/---

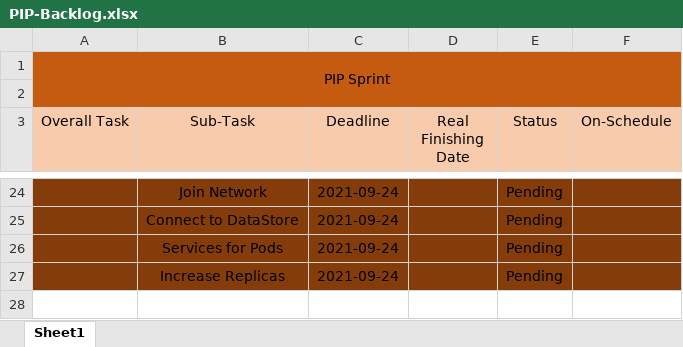
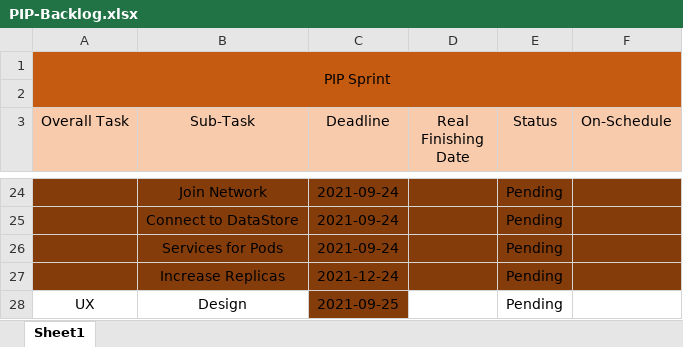
Before and after one commit to RaulMurgaPSL/PIP-University-Administration-System, an Excel workbook: PIP-Backlog.xlsx, sheet Sheet1, drawn as a sheet; only a part is shown, gaps mark what is left out; values as stored, in another font and other column widths than the file's, no borders; conditional formats not drawn; the diff names each change by its address in the sheet, - before the commit and + after, or states it on an @@ line.

Commit message:
backlog nae changes

```diff
--- a/PIP-Backlog.xlsx (sheet Sheet1)
+++ b/PIP-Backlog.xlsx (sheet Sheet1)
-C27 (Deadline): 2021-09-24
+C27 (Deadline): 2021-12-24
+row 28: UX | Design | 2021-09-25 |  | Pending
```
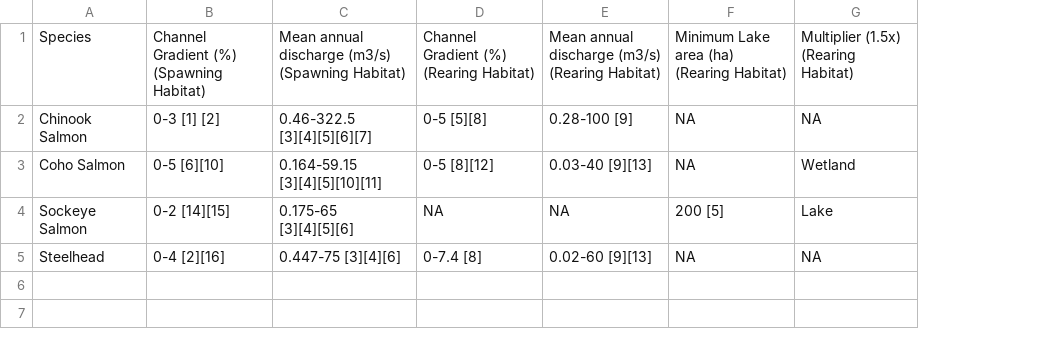
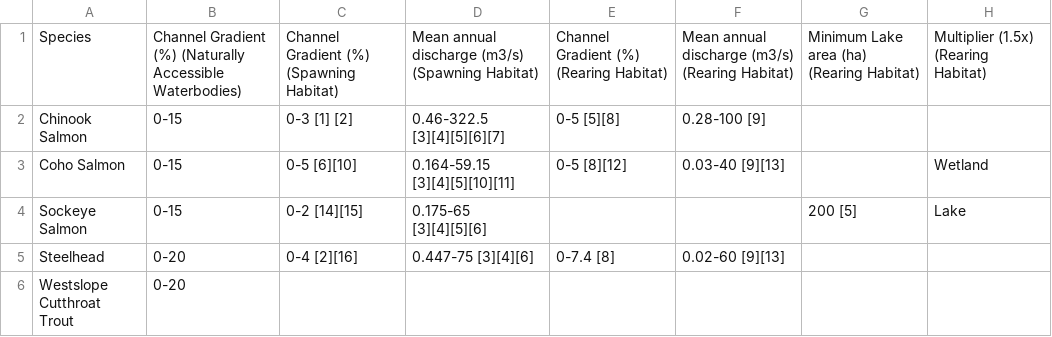
Before and after one commit to Canadian-Wildlife-Federation/bulkley-wcrp-online, a CSV file: content/data/params-bulkley.csv, drawn as a sheet; addresses are those after the commit; the diff names each change by its address in the sheet, - before the commit and + after, or states it on an @@ line.

Commit message:
bulk-update-additionalparams

```diff
--- a/content/data/params-bulkley.csv
+++ b/content/data/params-bulkley.csv
+column B, rows 1-5: Channel Gradient (%) (Naturally Accessible Waterbodies) | 0-15 | 0-15 | 0-15 | 0-20
-G2:G3: NA
+G2:G3: (empty)
-H2: NA
+H2: (empty)
-E4: NA
+E4: (empty)
-F4: NA
+F4: (empty)
-G5: NA
+G5: (empty)
-H5: NA
+H5: (empty)
+row 6: Westslope Cutthroat Trout | 0-20
```
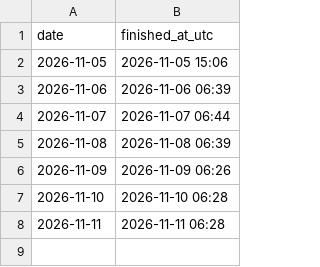
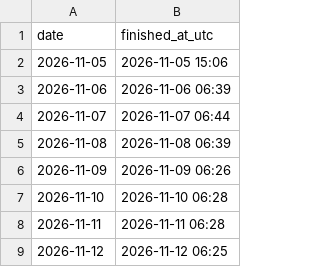
Before and after one commit to jaafarkh7/football-analytics, a CSV file: records/daily_done.csv, drawn as a sheet.

```diff
--- a/records/daily_done.csv
+++ b/records/daily_done.csv
@@ -8 +8,2 @@ date,finished_at_utc
 2026-11-11,2026-11-11 06:28
+2026-11-12,2026-11-12 06:25
```
Also changed, not shown: records/team_news.csv, 1 other file.
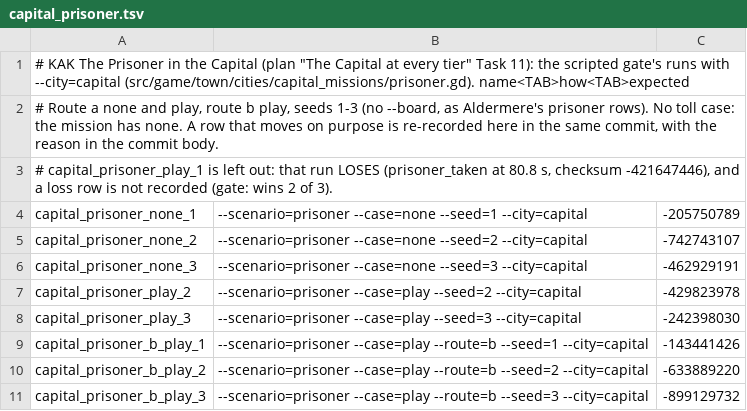
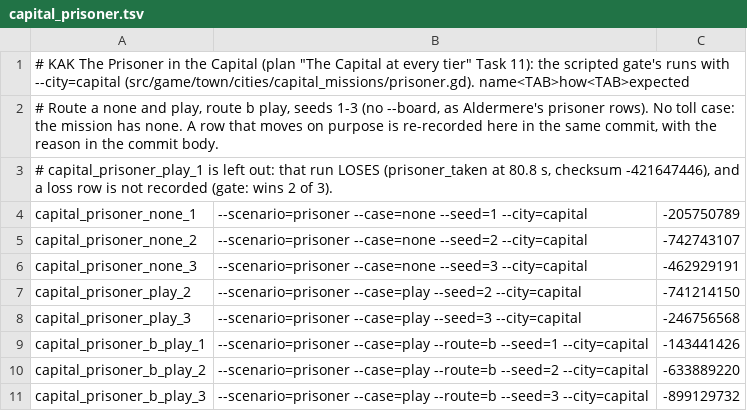
Before and after one commit to audoraemon/vfxProve, a TSV file: tools/dev/refs/capital_prisoner.tsv, drawn as a sheet.

```diff
--- a/tools/dev/refs/capital_prisoner.tsv
+++ b/tools/dev/refs/capital_prisoner.tsv
@@ -6,4 +6,4 @@ capital_prisoner_none_2	--scenario=prisoner --case=none --seed=2 --city=capital
 capital_prisoner_none_3	--scenario=prisoner --case=none --seed=3 --city=capital	-462929191
-capital_prisoner_play_2	--scenario=prisoner --case=play --seed=2 --city=capital	-429823978
-capital_prisoner_play_3	--scenario=prisoner --case=play --seed=3 --city=capital	-242398030
+capital_prisoner_play_2	--scenario=prisoner --case=play --seed=2 --city=capital	-741214150
+capital_prisoner_play_3	--scenario=prisoner --case=play --seed=3 --city=capital	-246756568
 capital_prisoner_b_play_1	--scenario=prisoner --case=play --route=b --seed=1 --city=capital	-143441426
```
Also changed, not shown: 4 other files.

\---

**WHAT THE TASK REQUIRES:** Look over the records above and say, with no extra words, how many lines include "empty".

**OUTPUT BELOW:** 6